Word for word, copy out the data below, omitting pictures.

═════ Input material

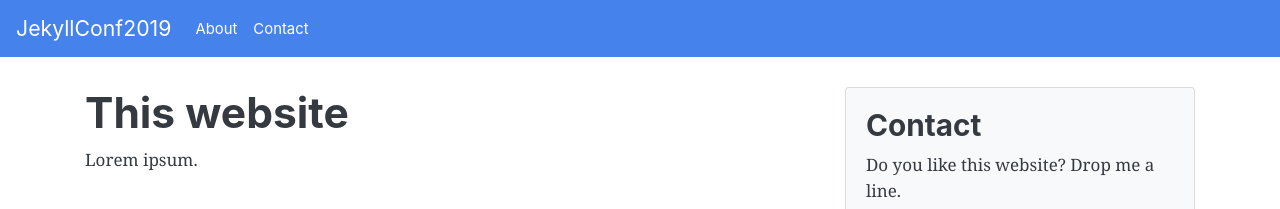
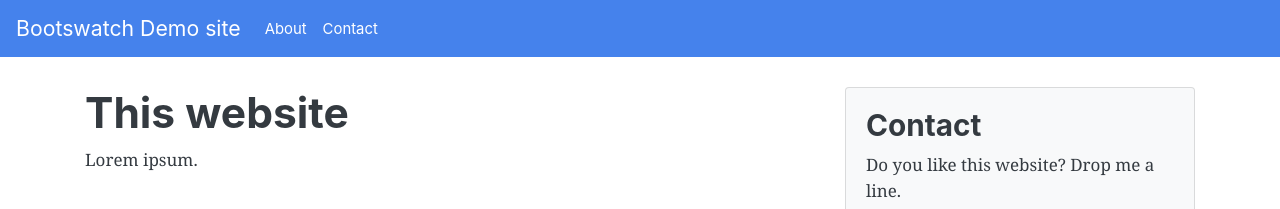
Before and after one commit to Ikass/bootswatch-demo, a Jekyll site: the page built from index.md, in a window 1280 px wide. Shown: the top 209 px of the page. Built offline with Jekyll 4.4.1, drawn with Linux system fonts in a browser that asks for light colours; our own code applies the rules of GitHub Pages for plain Markdown files.

Commit message:
Update header.html

```diff
--- a/_includes/header.html
+++ b/_includes/header.html
@@ -1,7 +1,7 @@
 
 <nav class="navbar navbar-dark navbar-expand-lg bg-primary">
   <!-- Navbar content -->
-  <a class="navbar-brand" href="{{ site.baseurl }}/">JekyllConf2019</a>
+  <a class="navbar-brand" href="{{ site.baseurl }}/">Bootswatch Demo site</a>
   <button class="navbar-toggler" type="button" data-toggle="collapse" data-target="#navbarNavAltMarkup" aria-controls="navbarNavAltMarkup" aria-expanded="false" aria-label="Toggle navigation">
     <span class="navbar-toggler-icon"></span>
   </button>
```
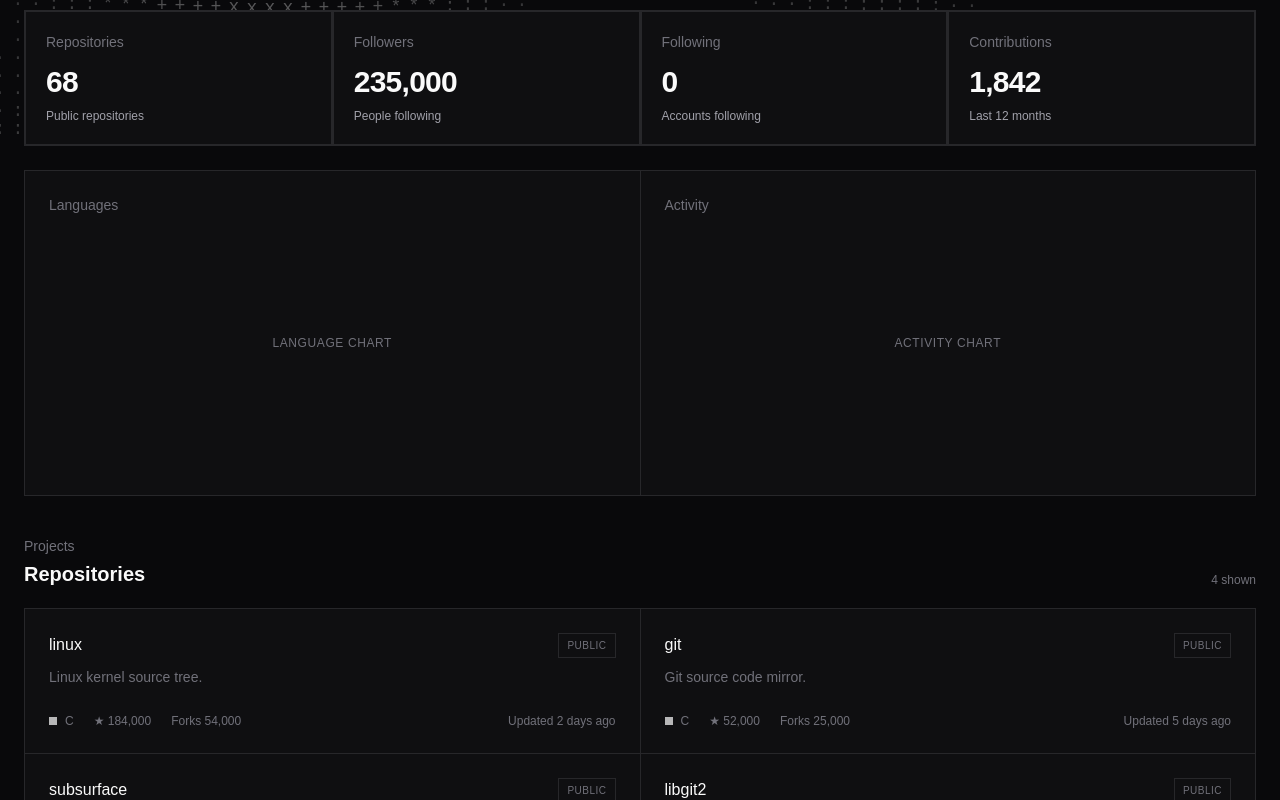
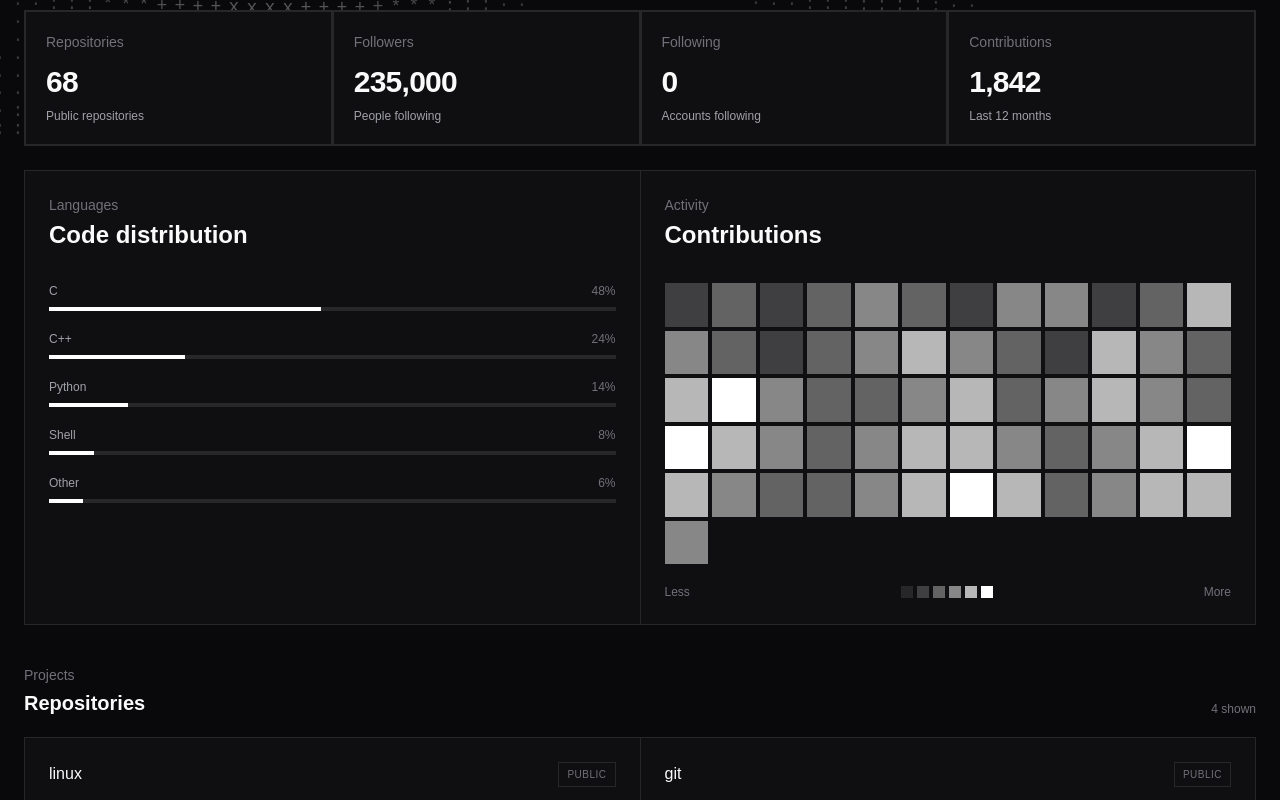
Before and after one commit to natsu0001/devpulse, a Next.js app: page / in a window 1280 px wide. Shown: the part 661-1461 px from the top of the page. Built offline with nearby package versions, Linux system fonts and the light colour scheme.

Commit message:
charts dummy done

```diff
--- /dev/null
+++ b/app/components/charts/ActivityChart.tsx
@@ -0,0 +1,76 @@
+"use client";
+
+const activity = [
+  2, 5, 1, 8, 12, 6, 3,
+  10, 14, 4, 7, 16, 11,
+  5, 2, 9, 13, 18, 12,
+  6, 4, 15, 10, 8, 17,
+  20, 14, 9, 5, 11, 16,
+  7, 12, 18, 14, 9, 21,
+  17, 13, 6, 10, 15, 19,
+  11, 8, 14, 17, 22, 16,
+  12, 7, 5, 13, 18, 20,
+  15, 9, 11, 16, 19, 14,
+];
+
+const getOpacity = (value: number) => {
+  if (value === 0) return "bg-border";
+
+  if (value < 5) return "bg-white/20";
+
+  if (value < 10) return "bg-white/35";
+
+  if (value < 15) return "bg-white/50";
+
+  if (value < 20) return "bg-white/70";
+
+  return "bg-white";
+};
+
+const ActivityChart = () => {
+  return (
+    <div>
+      <div className="mb-8">
+        <p className="text-sm text-text-muted">
+          Activity
+        </p>
+
+        <p
+          data-ascii-text
+          className="mt-1 text-2xl font-semibold"
+        >
+          Contributions
+        </p>
+      </div>
+
+      <div className="overflow-hidden">
+        <div className="grid grid-cols-12 gap-1">
+          {activity.map((value, index) => (
+            <div
+              key={index}
+              className={`aspect-square ${getOpacity(value)}`}
+              title={`${value} contributions`}
+            />
+          ))}
+        </div>
+      </div>
+
+      <div className="mt-5 flex items-center justify-between text-xs text-text-muted">
+        <span>Less</span>
+
+        <div className="flex gap-1">
+          <span className="h-3 w-3 bg-border" />
+          <span className="h-3 w-3 bg-white/20" />
+          <span className="h-3 w-3 bg-white/35" />
+          <span className="h-3 w-3 bg-white/50" />
+          <span className="h-3 w-3 bg-white/70" />
+          <span className="h-3 w-3 bg-white" />
+        </div>
+
+        <span>More</span>
+      </div>
+    </div>
+  );
+};
+
+export default ActivityChart;
--- /dev/null
+++ b/app/components/charts/LanguageChart.tsx
@@ -0,0 +1,70 @@
+"use client";
+
+const languages = [
+  {
+    name: "C",
+    percentage: 48,
+  },
+  {
+    name: "C++",
+    percentage: 24,
+  },
+  {
+    name: "Python",
+    percentage: 14,
+  },
+  {
+    name: "Shell",
+    percentage: 8,
+  },
+  {
+    name: "Other",
+    percentage: 6,
+  },
+];
+
+const LanguageChart = () => {
+  return (
+    <div className="h-full">
+      <div className="mb-8">
+        <p className="text-sm text-text-muted">
+          Languages
+        </p>
+
+        <p
+          data-ascii-text
+          className="mt-1 text-2xl font-semibold"
+        >
+          Code distribution
+        </p>
+      </div>
+
+      <div className="space-y-5">
+        {languages.map((language) => (
+          <div key={language.name}>
+            <div className="mb-2 flex items-center justify-between text-xs">
+              <span className="text-text-secondary">
+                {language.name}
+              </span>
+
+              <span className="text-text-muted">
+                {language.percentage}%
+              </span>
+            </div>
+
+            <div className="h-1 w-full bg-border">
+              <div
+                className="h-full bg-white transition-all"
+                style={{
+                  width: `${language.percentage}%`,
+                }}
+              />
+            </div>
+          </div>
+        ))}
+      </div>
+    </div>
+  );
+};
+
+export default LanguageChart;
--- a/app/components/dashboard/Dashboard.tsx
+++ b/app/components/dashboard/Dashboard.tsx
@@ -4,6 +4,8 @@ import ProfileHeader from "./ProfileHeader";
 import StatsCard from "./StatsCard";
 
 import RepositoryCard from "@/app/components/repositories/RepositoryCard";
+import LanguageChart from "@/app/components/charts/LanguageChart";
+import ActivityChart from "@/app/components/charts/ActivityChart";
 
 const Dashboard = () => {
   return (
@@ -56,30 +58,13 @@ const Dashboard = () => {
       </div>
 
       {/* Charts */}
-
 <div className="mt-6 grid grid-cols-1 gap-px border border-border bg-border lg:grid-cols-2">
   <div className="min-h-80 bg-surface p-6">
-          <p className="text-sm text-text-muted">
-            Languages
-          </p>
-
-          <div className="flex h-64 items-center justify-center">
-            <span className="text-xs uppercase tracking-wider text-text-muted">
-              Language chart
-            </span>
-          </div>
+    <LanguageChart />
   </div>
 
   <div className="min-h-80 bg-surface p-6">
-          <p className="text-sm text-text-muted">
-            Activity
-          </p>
-
-          <div className="flex h-64 items-center justify-center">
-            <span className="text-xs uppercase tracking-wider text-text-muted">
-              Activity chart
-            </span>
-          </div>
+    <ActivityChart />
   </div>
 </div>
 
```
Lines whose indentation alone changed are shown as unchanged.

══════════

Output of the exercise →
Before and after one commit to Ikass/bootswatch-demo, a Jekyll site: the page built from index.md, in a window 1280 px wide. Shown: the top 209 px of the page. Built offline with Jekyll 4.4.1, drawn with Linux system fonts in a browser that asks for light colours; our own code applies the rules of GitHub Pages for plain Markdown files.

Commit message:
Update header.html

```diff
--- a/_includes/header.html
+++ b/_includes/header.html
@@ -1,7 +1,7 @@
 
 <nav class="navbar navbar-dark navbar-expand-lg bg-primary">
   <!-- Navbar content -->
-  <a class="navbar-brand" href="{{ site.baseurl }}/">JekyllConf2019</a>
+  <a class="navbar-brand" href="{{ site.baseurl }}/">Bootswatch Demo site</a>
   <button class="navbar-toggler" type="button" data-toggle="collapse" data-target="#navbarNavAltMarkup" aria-controls="navbarNavAltMarkup" aria-expanded="false" aria-label="Toggle navigation">
     <span class="navbar-toggler-icon"></span>
   </button>
```
Before and after one commit to natsu0001/devpulse, a Next.js app: page / in a window 1280 px wide. Shown: the part 661-1461 px from the top of the page. Built offline with nearby package versions, Linux system fonts and the light colour scheme.

Commit message:
charts dummy done

```diff
--- /dev/null
+++ b/app/components/charts/ActivityChart.tsx
@@ -0,0 +1,76 @@
+"use client";
+
+const activity = [
+  2, 5, 1, 8, 12, 6, 3,
+  10, 14, 4, 7, 16, 11,
+  5, 2, 9, 13, 18, 12,
+  6, 4, 15, 10, 8, 17,
+  20, 14, 9, 5, 11, 16,
+  7, 12, 18, 14, 9, 21,
+  17, 13, 6, 10, 15, 19,
+  11, 8, 14, 17, 22, 16,
+  12, 7, 5, 13, 18, 20,
+  15, 9, 11, 16, 19, 14,
+];
+
+const getOpacity = (value: number) => {
+  if (value === 0) return "bg-border";
+
+  if (value < 5) return "bg-white/20";
+
+  if (value < 10) return "bg-white/35";
+
+  if (value < 15) return "bg-white/50";
+
+  if (value < 20) return "bg-white/70";
+
+  return "bg-white";
+};
+
+const ActivityChart = () => {
+  return (
+    <div>
+      <div className="mb-8">
+        <p className="text-sm text-text-muted">
+          Activity
+        </p>
+
+        <p
+          data-ascii-text
+          className="mt-1 text-2xl font-semibold"
+        >
+          Contributions
+        </p>
+      </div>
+
+      <div className="overflow-hidden">
+        <div className="grid grid-cols-12 gap-1">
+          {activity.map((value, index) => (
+            <div
+              key={index}
+              className={`aspect-square ${getOpacity(value)}`}
+              title={`${value} contributions`}
+            />
+          ))}
+        </div>
+      </div>
+
+      <div className="mt-5 flex items-center justify-between text-xs text-text-muted">
+        <span>Less</span>
+
+        <div className="flex gap-1">
+          <span className="h-3 w-3 bg-border" />
+          <span className="h-3 w-3 bg-white/20" />
+          <span className="h-3 w-3 bg-white/35" />
+          <span className="h-3 w-3 bg-white/50" />
+          <span className="h-3 w-3 bg-white/70" />
+          <span className="h-3 w-3 bg-white" />
+        </div>
+
+        <span>More</span>
+      </div>
+    </div>
+  );
+};
+
+export default ActivityChart;
--- /dev/null
+++ b/app/components/charts/LanguageChart.tsx
@@ -0,0 +1,70 @@
+"use client";
+
+const languages = [
+  {
+    name: "C",
+    percentage: 48,
+  },
+  {
+    name: "C++",
+    percentage: 24,
+  },
+  {
+    name: "Python",
+    percentage: 14,
+  },
+  {
+    name: "Shell",
+    percentage: 8,
+  },
+  {
+    name: "Other",
+    percentage: 6,
+  },
+];
+
+const LanguageChart = () => {
+  return (
+    <div className="h-full">
+      <div className="mb-8">
+        <p className="text-sm text-text-muted">
+          Languages
+        </p>
+
+        <p
+          data-ascii-text
+          className="mt-1 text-2xl font-semibold"
+        >
+          Code distribution
+        </p>
+      </div>
+
+      <div className="space-y-5">
+        {languages.map((language) => (
+          <div key={language.name}>
+            <div className="mb-2 flex items-center justify-between text-xs">
+              <span className="text-text-secondary">
+                {language.name}
+              </span>
+
+              <span className="text-text-muted">
+                {language.percentage}%
+              </span>
+            </div>
+
+            <div className="h-1 w-full bg-border">
+              <div
+                className="h-full bg-white transition-all"
+                style={{
+                  width: `${language.percentage}%`,
+                }}
+              />
+            </div>
+          </div>
+        ))}
+      </div>
+    </div>
+  );
+};
+
+export default LanguageChart;
--- a/app/components/dashboard/Dashboard.tsx
+++ b/app/components/dashboard/Dashboard.tsx
@@ -4,6 +4,8 @@ import ProfileHeader from "./ProfileHeader";
 import StatsCard from "./StatsCard";
 
 import RepositoryCard from "@/app/components/repositories/RepositoryCard";
+import LanguageChart from "@/app/components/charts/LanguageChart";
+import ActivityChart from "@/app/components/charts/ActivityChart";
 
 const Dashboard = () => {
   return (
@@ -56,30 +58,13 @@ const Dashboard = () => {
       </div>
 
       {/* Charts */}
-
 <div className="mt-6 grid grid-cols-1 gap-px border border-border bg-border lg:grid-cols-2">
   <div className="min-h-80 bg-surface p-6">
-          <p className="text-sm text-text-muted">
-            Languages
-          </p>
-
-          <div className="flex h-64 items-center justify-center">
-            <span className="text-xs uppercase tracking-wider text-text-muted">
-              Language chart
-            </span>
-          </div>
+    <LanguageChart />
   </div>
 
   <div className="min-h-80 bg-surface p-6">
-          <p className="text-sm text-text-muted">
-            Activity
-          </p>
-
-          <div className="flex h-64 items-center justify-center">
-            <span className="text-xs uppercase tracking-wider text-text-muted">
-              Activity chart
-            </span>
-          </div>
+    <ActivityChart />
   </div>
 </div>
 
```
Lines whose indentation alone changed are shown as unchanged.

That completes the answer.